By now the sun has come out and as we sit with our coffee we fetch out the sunglasses too. It's too good a place to move from, so we natter (exams, education, dreams, Prof Brian Cox - not necessarily in that order and not, I hasten to add, related to each other in any way!) and soon we realise that it's actually time for lunch.

Out come the sandwiches and the buns. These are apple and cinnamon muffins from BBs - currently considered to be the best muffins ever, though we're open to suggestions and tastings for other contenders.
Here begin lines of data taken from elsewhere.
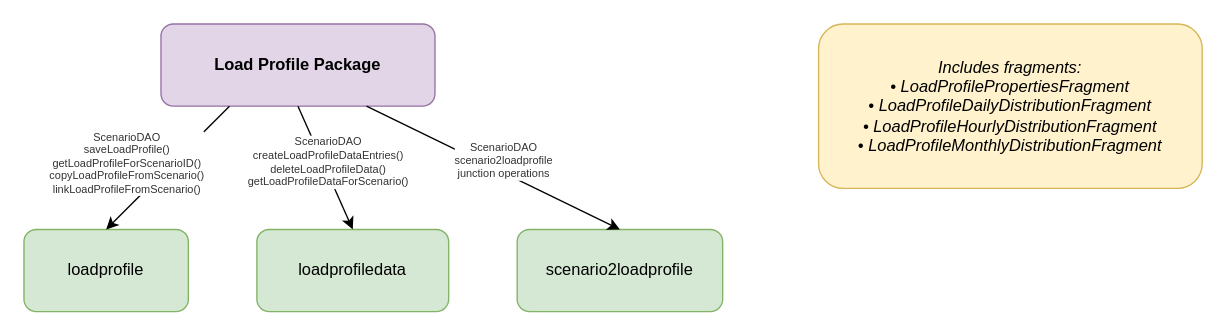
This is docs/model/load-profile-package.drawio from Tonyslogic/comparetout, a draw.io file, before an edit. Source tidied: cells renumbered, new cells numbered last; positions are measured from the earlier drawing's top-left corner, leaving out a move shared by most shapes. Both pictures are drawn from the tidied source at 137%, with x=0, y=0 at pixel (23, 23).
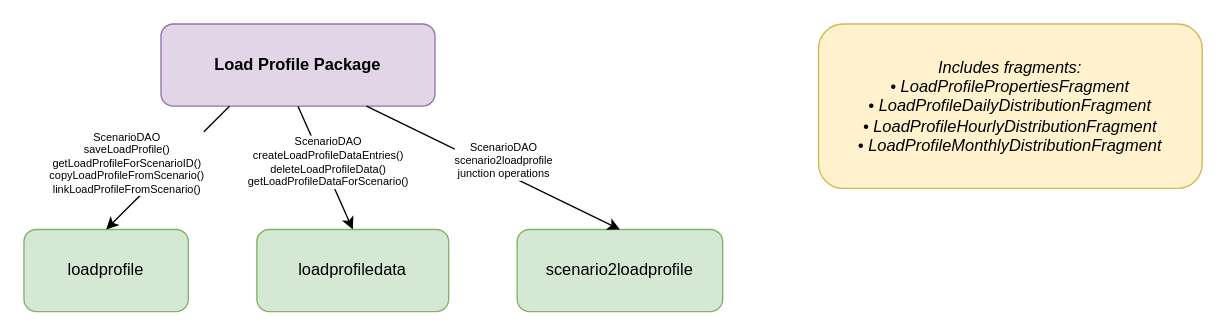
Above is the later version.

Diff of the diagram source:
```diff
@@
 <mxGraphModel>
   <root>
     <mxCell id="0" />
     <mxCell id="1" parent="0" />
     <mxCell id="2" value="Load Profile Package" style="rounded=1;whiteSpace=wrap;html=1;fillColor=#E1D5E7;strokeColor=#9673A6;fontColor=#000000;fontStyle=1;" parent="1" vertex="1">
       <mxGeometry x="100" width="200" height="60" as="geometry" />
     </mxCell>
     <mxCell id="3" value="loadprofile" style="rounded=1;whiteSpace=wrap;html=1;fillColor=#D5E8D4;strokeColor=#82B366;fontColor=#000000;" parent="1" vertex="1">
       <mxGeometry y="150" width="120" height="60" as="geometry" />
     </mxCell>
     <mxCell id="4" value="loadprofiledata" style="rounded=1;whiteSpace=wrap;html=1;fillColor=#D5E8D4;strokeColor=#82B366;fontColor=#000000;" parent="1" vertex="1">
       <mxGeometry x="170" y="150" width="140" height="60" as="geometry" />
     </mxCell>
     <mxCell id="5" value="scenario2loadprofile" style="rounded=1;whiteSpace=wrap;html=1;fillColor=#D5E8D4;strokeColor=#82B366;fontColor=#000000;" parent="1" vertex="1">
       <mxGeometry x="360" y="150" width="150" height="60" as="geometry" />
     </mxCell>
     <mxCell id="6" style="endArrow=classic;html=1;rounded=1;exitX=0.25;exitY=1;exitDx=0;exitDy=0;entryX=0.5;entryY=0;entryDx=0;entryDy=0;" parent="1" edge="1" source="2" target="3">
       <mxGeometry relative="1" as="geometry" />
     </mxCell>
-    <mxCell id="7" value="ScenarioDAO&#10;saveLoadProfile()&#10;getLoadProfileForScenarioID()&#10;copyLoadProfileFromScenario()&#10;linkLoadProfileFromScenario()" style="edgeLabel;html=1;align=center;verticalAlign=middle;fontSize=8;fontColor=#333333;" parent="6" vertex="1">
+    <mxCell id="7" value="ScenarioDAO&#10;saveLoadProfile()&#10;getLoadProfileForScenarioID()&#10;copyLoadProfileFromScenario()&#10;linkLoadProfileFromScenario()" style="edgeLabel;html=1;align=center;verticalAlign=middle;fontSize=8;fontColor=#000000;labelBackgroundColor=#FFFFFF;" parent="6" vertex="1">
       <mxGeometry x="-0.2" y="1" relative="1" as="geometry">
         <mxPoint x="-40" y="5" as="offset" />
       </mxGeometry>
     </mxCell>
     <mxCell id="8" style="endArrow=classic;html=1;rounded=1;exitX=0.5;exitY=1;exitDx=0;exitDy=0;entryX=0.5;entryY=0;entryDx=0;entryDy=0;" parent="1" edge="1" source="2" target="4">
       <mxGeometry relative="1" as="geometry" />
     </mxCell>
-    <mxCell id="9" value="ScenarioDAO&#10;createLoadProfileDataEntries()&#10;deleteLoadProfileData()&#10;getLoadProfileDataForScenario()" style="edgeLabel;html=1;align=center;verticalAlign=middle;fontSize=8;fontColor=#333333;" parent="8" vertex="1">
+    <mxCell id="9" value="ScenarioDAO&#10;createLoadProfileDataEntries()&#10;deleteLoadProfileData()&#10;getLoadProfileDataForScenario()" style="edgeLabel;html=1;align=center;verticalAlign=middle;fontSize=8;fontColor=#000000;labelBackgroundColor=#FFFFFF;" parent="8" vertex="1">
       <mxGeometry x="-0.2" y="1" relative="1" as="geometry">
         <mxPoint x="5" y="5" as="offset" />
       </mxGeometry>
     </mxCell>
     <mxCell id="10" style="endArrow=classic;html=1;rounded=1;exitX=0.75;exitY=1;exitDx=0;exitDy=0;entryX=0.5;entryY=0;entryDx=0;entryDy=0;" parent="1" edge="1" source="2" target="5">
       <mxGeometry relative="1" as="geometry" />
     </mxCell>
-    <mxCell id="11" value="ScenarioDAO&#10;scenario2loadprofile&#10;junction operations" style="edgeLabel;html=1;align=center;verticalAlign=middle;fontSize=8;fontColor=#333333;" parent="10" vertex="1">
+    <mxCell id="11" value="ScenarioDAO&#10;scenario2loadprofile&#10;junction operations" style="edgeLabel;html=1;align=center;verticalAlign=middle;fontSize=8;fontColor=#000000;labelBackgroundColor=#FFFFFF;" parent="10" vertex="1">
       <mxGeometry x="-0.2" y="1" relative="1" as="geometry">
         <mxPoint x="25" y="5" as="offset" />
       </mxGeometry>
     </mxCell>
     <mxCell id="12" value="Includes fragments:&#10;• LoadProfilePropertiesFragment&#10;• LoadProfileDailyDistributionFragment&#10;• LoadProfileHourlyDistributionFragment&#10;• LoadProfileMonthlyDistributionFragment" style="rounded=1;whiteSpace=wrap;html=1;fillColor=#FFF2CC;strokeColor=#D6B656;fontColor=#000000;fontStyle=2;" parent="1" vertex="1">
       <mxGeometry x="580" width="280" height="120" as="geometry" />
     </mxCell>
   </root>
 </mxGraphModel>
```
With the last of the coffee finished we make ourselves comfortable, lay back and soak up the sun whilst allowing our conversation to ramble on, and on, and on.

It would be very easy to stay here and snooze in the afternoon calm, but eventually we manage to drag ourselves upwards and onwards - or downwards as it's all downhill from here.

We enter the woods and sweet perfume of bluebells rises up to greet us. We see great swathes of them beneath the trees and risk injury from low branches as we push through the undergrowth for a better view and some photos before getting back on track.

By this time we're talking books and literature - what an enlightening day we're having!

At the bottom of the hill we turn left to follow the river. There are often cattle grazing here but fortunately (for me) there are none today. We pause to look at the half buried remains of an old water wheel, but detour to avoid a fisherman who doesn't seem to be having much success. The river is clear and tranquil and PC spots a trout in the shallows - a long way from the angler.

We startle a moorhen in a tree - yes, honest - and pause to admire the shy peach-coloured geums growing prolifically in clumps and marsh marigolds in the middle of the river.

We cross over the river at the footbridge beneath the weir, but not before pausing to admire the spectacular water cascading over it. Then it's the start of the slow uphill climb towards Monsal Head. In the woods there are more bluebells, geums and sinister green arums.

By the time we reach the top there are plenty of people about. We don't stop though, we spent too long earlier and now we have to get going.

We don't walk in the White Peak as often as the Dark Peak, but maybe we're missing something. Today the flowers have been so special - and the cows have been behind fences!